“There aren’t people of color at the executive level to mentor and facilitate a development program geared toward assisting the advancement of people of color,” Jeans says. “It is important to have diverse people of color represented at the executive level, and that those individuals are brought into the program to offer guidance to team members seeking additional professional advancement within an organization.”
As companies are becoming more diversified in the entry to midlevel management positions, it is even more motivating for people of color to see a potential path toward the executive level by using executive representation as a motivating factor, Jeans says.
In order to take significant steps to improve leadership opportunities for women and minorities, the industry must provide mentoring and training to broaden their skill sets. Offering opportunities to interact with senior management and coaching associates on how to present themselves in a leadership situation is also important. When doing so, industry leaders should remain aware of the unique challenges facing women and minorities, according to Hughes. For instance, women are often more reluctant to ask for promotions.
“Many times we feel grateful and lucky for the positions we have and, even when deserved, will not ask for additional compensation or a promotion,” Hughes says. “Personally, I have a very difficult time talking about money and titles. My goal is to help the next generation of women in the workplace overcome this obstacle.”
How can the industry help with that pursuit?
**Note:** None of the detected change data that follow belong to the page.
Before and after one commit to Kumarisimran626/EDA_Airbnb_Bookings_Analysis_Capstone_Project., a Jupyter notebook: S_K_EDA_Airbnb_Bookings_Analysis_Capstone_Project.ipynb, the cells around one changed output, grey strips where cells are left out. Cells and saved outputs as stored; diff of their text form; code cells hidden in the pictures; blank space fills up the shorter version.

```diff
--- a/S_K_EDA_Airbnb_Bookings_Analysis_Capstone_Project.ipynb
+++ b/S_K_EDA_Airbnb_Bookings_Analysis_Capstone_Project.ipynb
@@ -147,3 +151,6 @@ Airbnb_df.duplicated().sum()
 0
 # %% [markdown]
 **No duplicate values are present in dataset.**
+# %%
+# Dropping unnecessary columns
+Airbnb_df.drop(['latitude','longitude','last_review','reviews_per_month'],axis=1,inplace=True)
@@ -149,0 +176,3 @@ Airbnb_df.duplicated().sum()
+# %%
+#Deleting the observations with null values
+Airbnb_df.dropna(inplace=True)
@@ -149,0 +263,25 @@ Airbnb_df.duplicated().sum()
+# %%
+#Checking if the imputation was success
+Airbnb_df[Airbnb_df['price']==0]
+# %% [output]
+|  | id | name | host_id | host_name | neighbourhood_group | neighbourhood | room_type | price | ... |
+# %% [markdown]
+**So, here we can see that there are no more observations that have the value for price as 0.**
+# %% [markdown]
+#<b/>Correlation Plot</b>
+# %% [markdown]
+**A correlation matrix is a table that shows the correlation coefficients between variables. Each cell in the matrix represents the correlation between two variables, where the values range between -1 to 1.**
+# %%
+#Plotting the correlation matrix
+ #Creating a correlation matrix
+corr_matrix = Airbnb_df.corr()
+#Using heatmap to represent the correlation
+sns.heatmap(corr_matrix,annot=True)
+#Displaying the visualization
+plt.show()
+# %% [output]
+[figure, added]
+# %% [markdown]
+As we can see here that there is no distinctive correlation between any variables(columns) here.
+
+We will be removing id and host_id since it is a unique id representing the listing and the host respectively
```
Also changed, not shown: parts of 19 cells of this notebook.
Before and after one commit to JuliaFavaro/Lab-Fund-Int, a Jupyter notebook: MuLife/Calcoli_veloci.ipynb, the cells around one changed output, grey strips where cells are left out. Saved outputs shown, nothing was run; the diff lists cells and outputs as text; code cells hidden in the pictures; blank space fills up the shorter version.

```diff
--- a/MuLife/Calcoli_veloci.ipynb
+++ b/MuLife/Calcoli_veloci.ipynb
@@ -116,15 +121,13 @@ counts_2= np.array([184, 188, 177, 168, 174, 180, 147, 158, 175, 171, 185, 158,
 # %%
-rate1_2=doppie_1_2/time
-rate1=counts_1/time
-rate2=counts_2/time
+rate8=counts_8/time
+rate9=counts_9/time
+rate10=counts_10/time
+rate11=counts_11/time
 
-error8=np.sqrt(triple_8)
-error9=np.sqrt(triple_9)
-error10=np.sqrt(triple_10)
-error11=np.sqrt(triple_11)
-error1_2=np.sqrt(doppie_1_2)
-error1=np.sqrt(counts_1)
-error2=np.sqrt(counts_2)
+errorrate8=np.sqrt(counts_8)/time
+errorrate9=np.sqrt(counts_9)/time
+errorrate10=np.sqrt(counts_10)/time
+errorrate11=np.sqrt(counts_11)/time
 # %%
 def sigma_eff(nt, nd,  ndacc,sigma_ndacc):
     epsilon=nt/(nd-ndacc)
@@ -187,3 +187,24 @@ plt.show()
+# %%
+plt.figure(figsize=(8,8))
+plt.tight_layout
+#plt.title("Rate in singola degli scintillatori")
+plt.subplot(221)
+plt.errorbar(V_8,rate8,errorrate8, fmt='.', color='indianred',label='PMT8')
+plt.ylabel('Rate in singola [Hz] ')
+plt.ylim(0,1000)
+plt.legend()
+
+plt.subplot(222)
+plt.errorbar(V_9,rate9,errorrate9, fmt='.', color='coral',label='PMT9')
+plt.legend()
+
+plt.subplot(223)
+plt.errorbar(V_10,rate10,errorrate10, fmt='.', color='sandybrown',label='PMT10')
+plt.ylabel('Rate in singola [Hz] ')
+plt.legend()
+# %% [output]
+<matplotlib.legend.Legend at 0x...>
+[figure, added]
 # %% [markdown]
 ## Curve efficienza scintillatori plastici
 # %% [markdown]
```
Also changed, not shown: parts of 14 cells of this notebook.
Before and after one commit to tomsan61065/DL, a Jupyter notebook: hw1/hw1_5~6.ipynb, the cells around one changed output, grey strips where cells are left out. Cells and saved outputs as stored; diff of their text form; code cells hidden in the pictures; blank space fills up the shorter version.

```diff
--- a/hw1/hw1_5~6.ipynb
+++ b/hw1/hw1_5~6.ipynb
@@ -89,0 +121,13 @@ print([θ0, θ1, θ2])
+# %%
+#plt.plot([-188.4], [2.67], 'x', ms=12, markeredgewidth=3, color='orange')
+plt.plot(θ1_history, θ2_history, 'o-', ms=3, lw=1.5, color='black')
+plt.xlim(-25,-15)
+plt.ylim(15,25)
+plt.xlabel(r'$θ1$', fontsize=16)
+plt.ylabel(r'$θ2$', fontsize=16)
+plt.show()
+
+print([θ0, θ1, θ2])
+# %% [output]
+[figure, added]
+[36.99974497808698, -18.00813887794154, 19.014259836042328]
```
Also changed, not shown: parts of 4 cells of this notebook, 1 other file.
It starts at the top, according to Sharon Hatfield, COO of CF Real Estate Services.
“More progressive companies that do this well find ways to make sure all of the obstacles that women face can be overcome,” Hatfield says. “Upper management must serve as role models, and even if it is entirely populated with males, there needs to be a strong push to shake things up and make a change. Successful companies that value executive women leaders also have some common programs in place that ensure that the focus continues.”
That includes additional training programs dedicated to women and home-work flexibility.
"In addition to career path opportunities, more women at the leadership level will help close the pay gap that has existed for decades,” Hatfield says. “It seems that women and men start their careers at the same salary, but halfway through their careers, more men move into executive positions thereby creating the delta. In reality, there isn’t a gender gap, there is an opportunity gap."
According to Hatfield, aside from advancement opportunity and pay scale as obstacles, women need mentors at the top level to help them with leadership training, confidence building, and critical thinking. A lack of executive-level women to network with limits the amount of resources available to the emerging female population.
While the industry has made prominent advancements at the site level with regard to women and people of color, diversifying its executive teams remains a work in progress—but one with a significant payoff, Hatfield says.
“True diversity at the workplace will be a win-win for everyone and create a better work environment that is centered around collaboration, creativity, productivity, and profitability,” she says.